▶ **TASK DESCRIPTION**
Give the number of lines in the data below that contain "Outside", and only that number.
━━━━━ EXERCISE MATERIAL ━━━━━
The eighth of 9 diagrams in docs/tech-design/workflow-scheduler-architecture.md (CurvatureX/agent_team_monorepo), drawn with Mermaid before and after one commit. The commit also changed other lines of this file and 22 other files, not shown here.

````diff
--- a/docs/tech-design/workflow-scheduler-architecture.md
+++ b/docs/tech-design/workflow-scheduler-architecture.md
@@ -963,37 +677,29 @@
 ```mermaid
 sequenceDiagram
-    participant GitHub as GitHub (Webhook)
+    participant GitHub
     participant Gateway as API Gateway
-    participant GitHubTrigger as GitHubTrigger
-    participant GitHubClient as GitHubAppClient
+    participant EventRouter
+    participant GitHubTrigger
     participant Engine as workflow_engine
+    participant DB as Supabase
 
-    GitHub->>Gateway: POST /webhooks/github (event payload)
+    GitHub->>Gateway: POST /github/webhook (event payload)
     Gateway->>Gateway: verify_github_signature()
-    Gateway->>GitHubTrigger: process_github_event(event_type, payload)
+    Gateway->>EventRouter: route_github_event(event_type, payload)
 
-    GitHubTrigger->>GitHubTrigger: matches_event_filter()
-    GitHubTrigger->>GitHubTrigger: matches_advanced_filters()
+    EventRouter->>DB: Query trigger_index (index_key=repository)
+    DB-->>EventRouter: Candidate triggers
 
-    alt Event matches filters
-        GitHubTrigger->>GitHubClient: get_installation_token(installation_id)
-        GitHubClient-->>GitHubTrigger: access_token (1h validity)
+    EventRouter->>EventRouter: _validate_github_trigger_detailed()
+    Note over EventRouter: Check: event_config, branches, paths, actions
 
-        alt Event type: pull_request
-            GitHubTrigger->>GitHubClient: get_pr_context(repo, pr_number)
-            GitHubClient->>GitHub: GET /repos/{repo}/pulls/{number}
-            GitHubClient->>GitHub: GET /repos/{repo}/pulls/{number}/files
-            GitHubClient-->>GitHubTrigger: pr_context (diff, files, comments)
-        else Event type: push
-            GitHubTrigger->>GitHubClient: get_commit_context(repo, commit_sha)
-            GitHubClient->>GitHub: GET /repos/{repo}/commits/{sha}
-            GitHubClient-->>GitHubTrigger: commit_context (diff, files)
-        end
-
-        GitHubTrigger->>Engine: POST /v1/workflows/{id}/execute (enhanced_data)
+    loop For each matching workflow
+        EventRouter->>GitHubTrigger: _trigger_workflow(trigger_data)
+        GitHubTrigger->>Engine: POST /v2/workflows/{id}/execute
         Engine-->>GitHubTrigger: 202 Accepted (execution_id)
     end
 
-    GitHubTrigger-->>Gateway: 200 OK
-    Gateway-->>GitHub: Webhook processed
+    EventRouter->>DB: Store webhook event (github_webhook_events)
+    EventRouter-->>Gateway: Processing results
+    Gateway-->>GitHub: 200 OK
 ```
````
━━━━━
━━━━━ EXERCISE MATERIAL ━━━━━
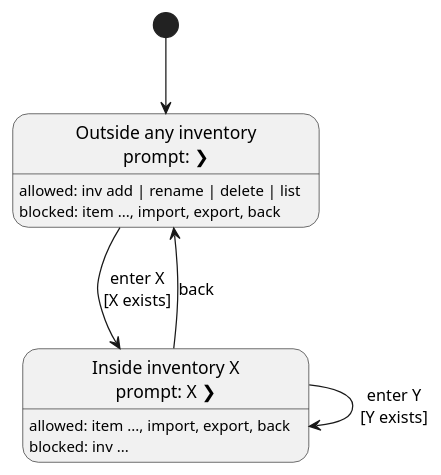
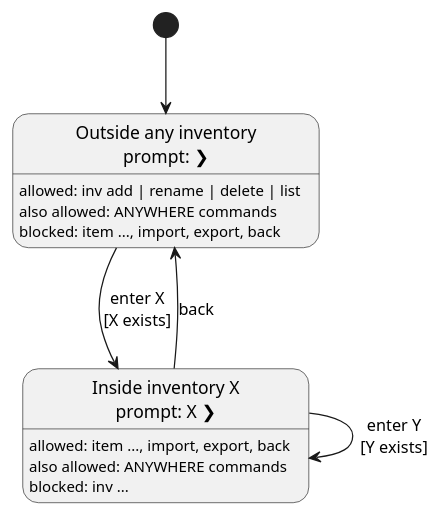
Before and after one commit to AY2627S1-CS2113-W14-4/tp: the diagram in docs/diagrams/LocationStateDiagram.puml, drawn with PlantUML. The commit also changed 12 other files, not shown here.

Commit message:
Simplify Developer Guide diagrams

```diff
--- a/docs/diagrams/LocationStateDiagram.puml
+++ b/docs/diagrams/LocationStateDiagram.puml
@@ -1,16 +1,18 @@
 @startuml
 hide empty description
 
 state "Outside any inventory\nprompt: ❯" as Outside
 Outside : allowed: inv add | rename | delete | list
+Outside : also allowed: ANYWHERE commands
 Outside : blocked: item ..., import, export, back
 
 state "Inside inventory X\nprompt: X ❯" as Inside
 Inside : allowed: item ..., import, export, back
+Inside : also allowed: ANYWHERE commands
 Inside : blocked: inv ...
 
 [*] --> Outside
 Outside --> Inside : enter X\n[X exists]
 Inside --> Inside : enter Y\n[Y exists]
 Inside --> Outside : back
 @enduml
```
━━━━━
▶ **WRITTEN RESPONSE**
7